More recently I was reminded in a workshop I was teaching why I do this, when a student asked “What was the job of the poet”. I knew the answer was on a wadded piece of paper in my pocket. A slightly over-weight girl had given to me when no one else was looking. She was sixteen, and just lost her premature baby because her body wasn’t ready to carry to full term. The first time she talked about it, was in a poem lying dormant in my pocket.
As an artist, I find my work gravitating to the stories of people like, Crosley Alex Green who sits in a cell on Florida’s Death Row for a crime he could not have committed. The poor, the disenfranchised, the weak, those just out of reach of the light, who have no way of letting their voice be heard, is where my role screams it’s providence in my ears.
The first play I wrote was a reaction to meeting a homeless man on a subway late one night. I found myself feeling disgusted by the man, who had done no harm to me, all he wanted was someone to listen to him, to hear his story, but I was too wrapped up in my own life, and had no time for his. Later that night, I was embarrassed by my reaction, and realized my behavior was indicative of today’s society. Slowly bits of our humanity have been stripped away and sacrificed on the altar of everyday life. It’s too easy to become wrapped up in our own lives and never see the beauty, the pain, and the brilliance of the person standing next to us on the train. That night in an effort to make amends to a man I knew I would never see again, I wrote his story, the first monologue in my play Essential Personnel.
As a theatre artist, this is my calling to remember those who have come before me, and pass that knowledge on to those who will be here after me. To find our collective pain, and heal those wounds. To fight for those who don’t have the strength or voice to be heard.
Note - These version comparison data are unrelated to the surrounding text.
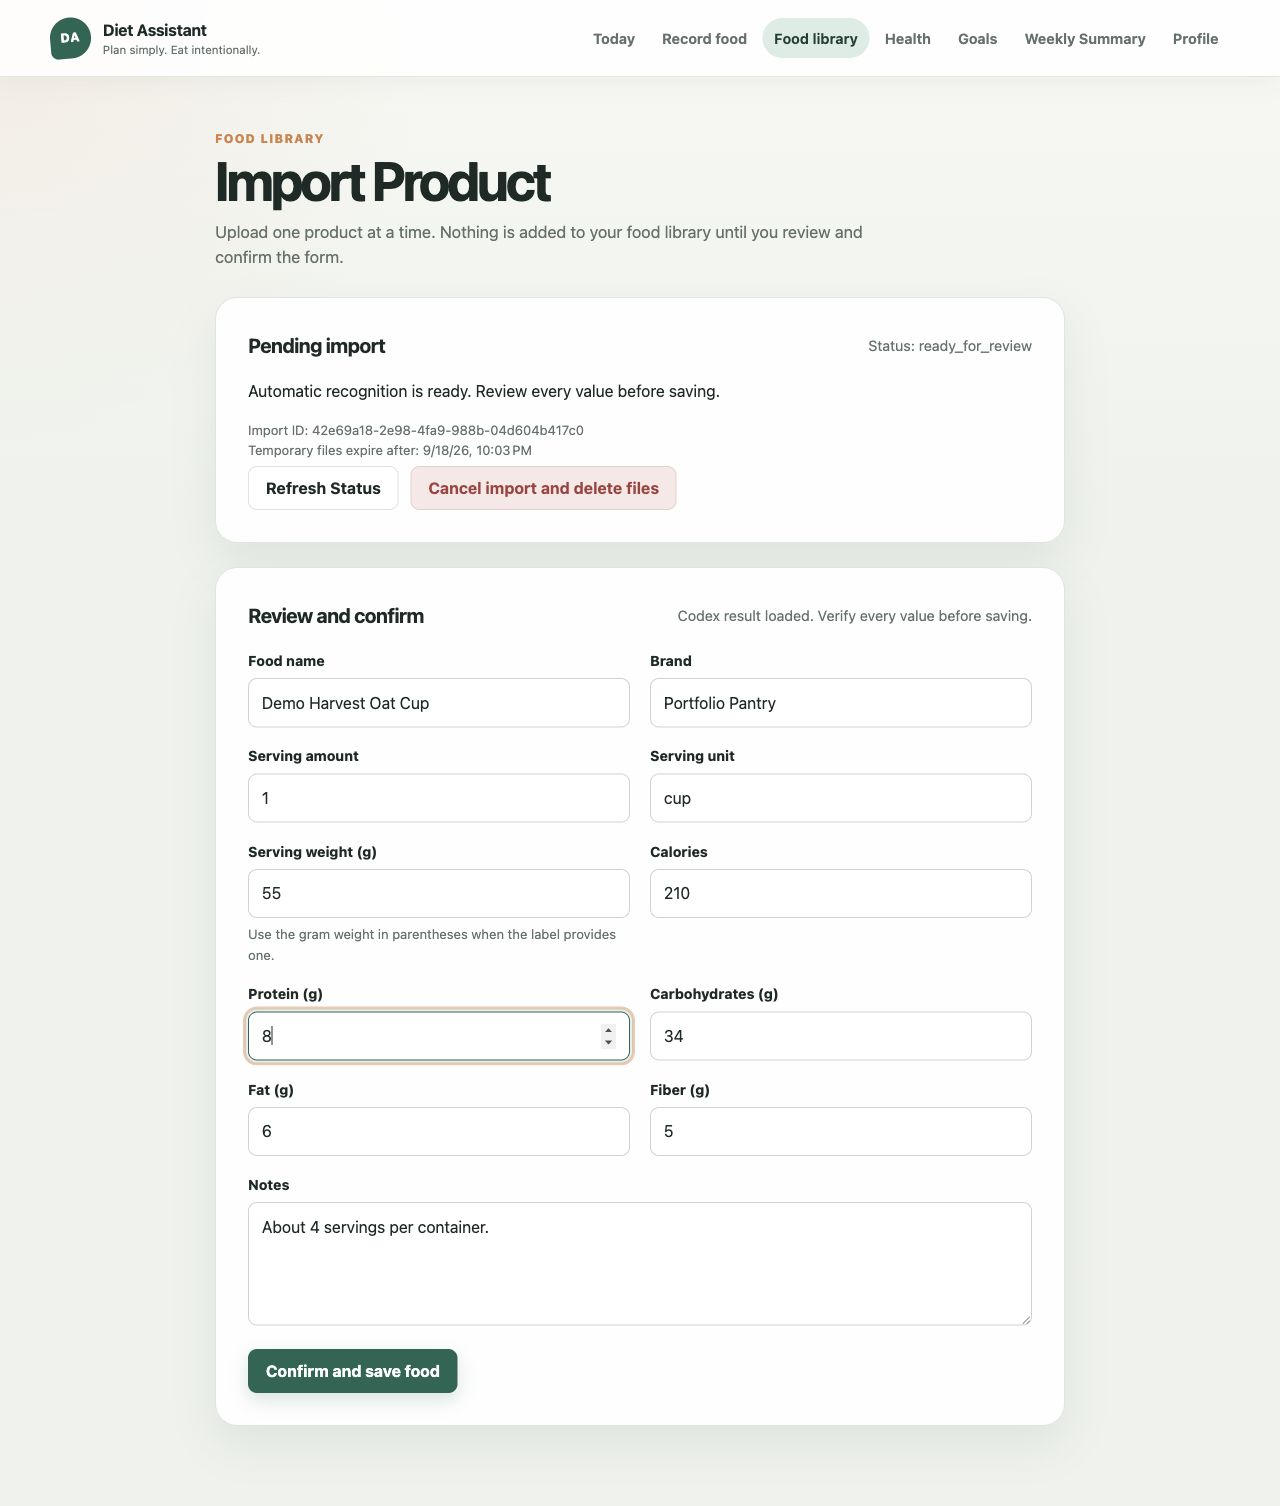
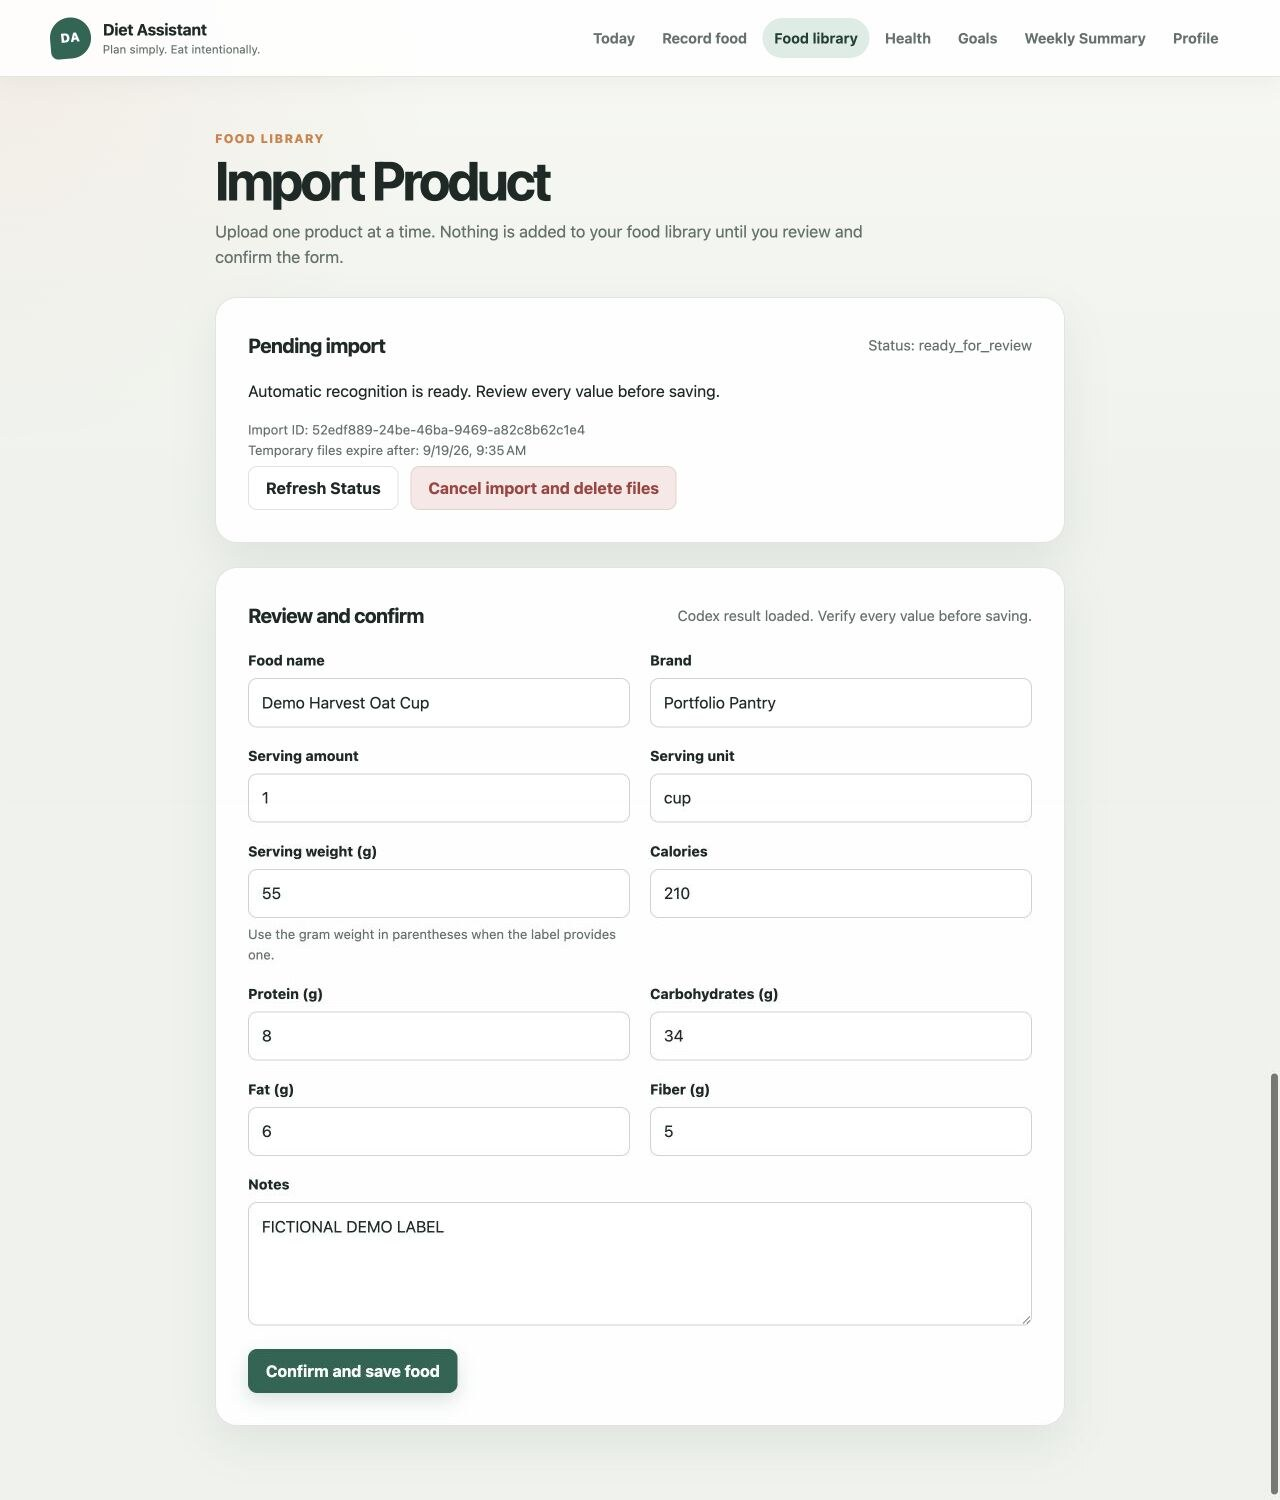
docs: refine portfolio screenshots

diff --git a/README.md b/README.md
@@ -68,17 +68,17 @@ The sync stores one aggregate per day and is safe to repeat. It does not expose 
 
 The Today dashboard brings nutrition goals, meal history, and daily energy data into one view.
 
-![Today dashboard with nutrition and energy progress](docs/images/today-dashboard.jpg)
+[![Today dashboard with nutrition and energy progress](docs/images/today-dashboard.jpg)](docs/images/today-dashboard.jpg)
 
 | Food Library | Product photo review |
 | --- | --- |
-| ![Saved Food Library with reusable serving and nutrition data](docs/images/food-library.jpg) | ![Editable product photo recognition result ready for confirmation](docs/images/photo-recognition-review.jpg) |
+| [![Saved Food Library with reusable serving and nutrition data](docs/images/food-library.jpg)](docs/images/food-library.jpg) | [![Editable product photo recognition result ready for confirmation](docs/images/photo-recognition-review.jpg)](docs/images/photo-recognition-review.jpg) |
 
 USDA FoodData Central search stays server-side and turns selected results into an editable 100 g import before saving.
 
 | USDA search | USDA import review |
 | --- | --- |
-| ![USDA FoodData Central search results for sweet potato](docs/images/usda-search.jpg) | ![Editable USDA food import review](docs/images/usda-import-review.jpg) |
+| [![USDA FoodData Central search results for sweet potato](docs/images/usda-search.jpg)](docs/images/usda-search.jpg) | [![Editable USDA food import review](docs/images/usda-import-review.jpg)](docs/images/usda-import-review.jpg) |
 
 All screenshots use fictional demo records in an isolated local database. No personal health information or credentials are included.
To reconnect myself and the audience to what it means to be human. To make the world a better place. One play at a time.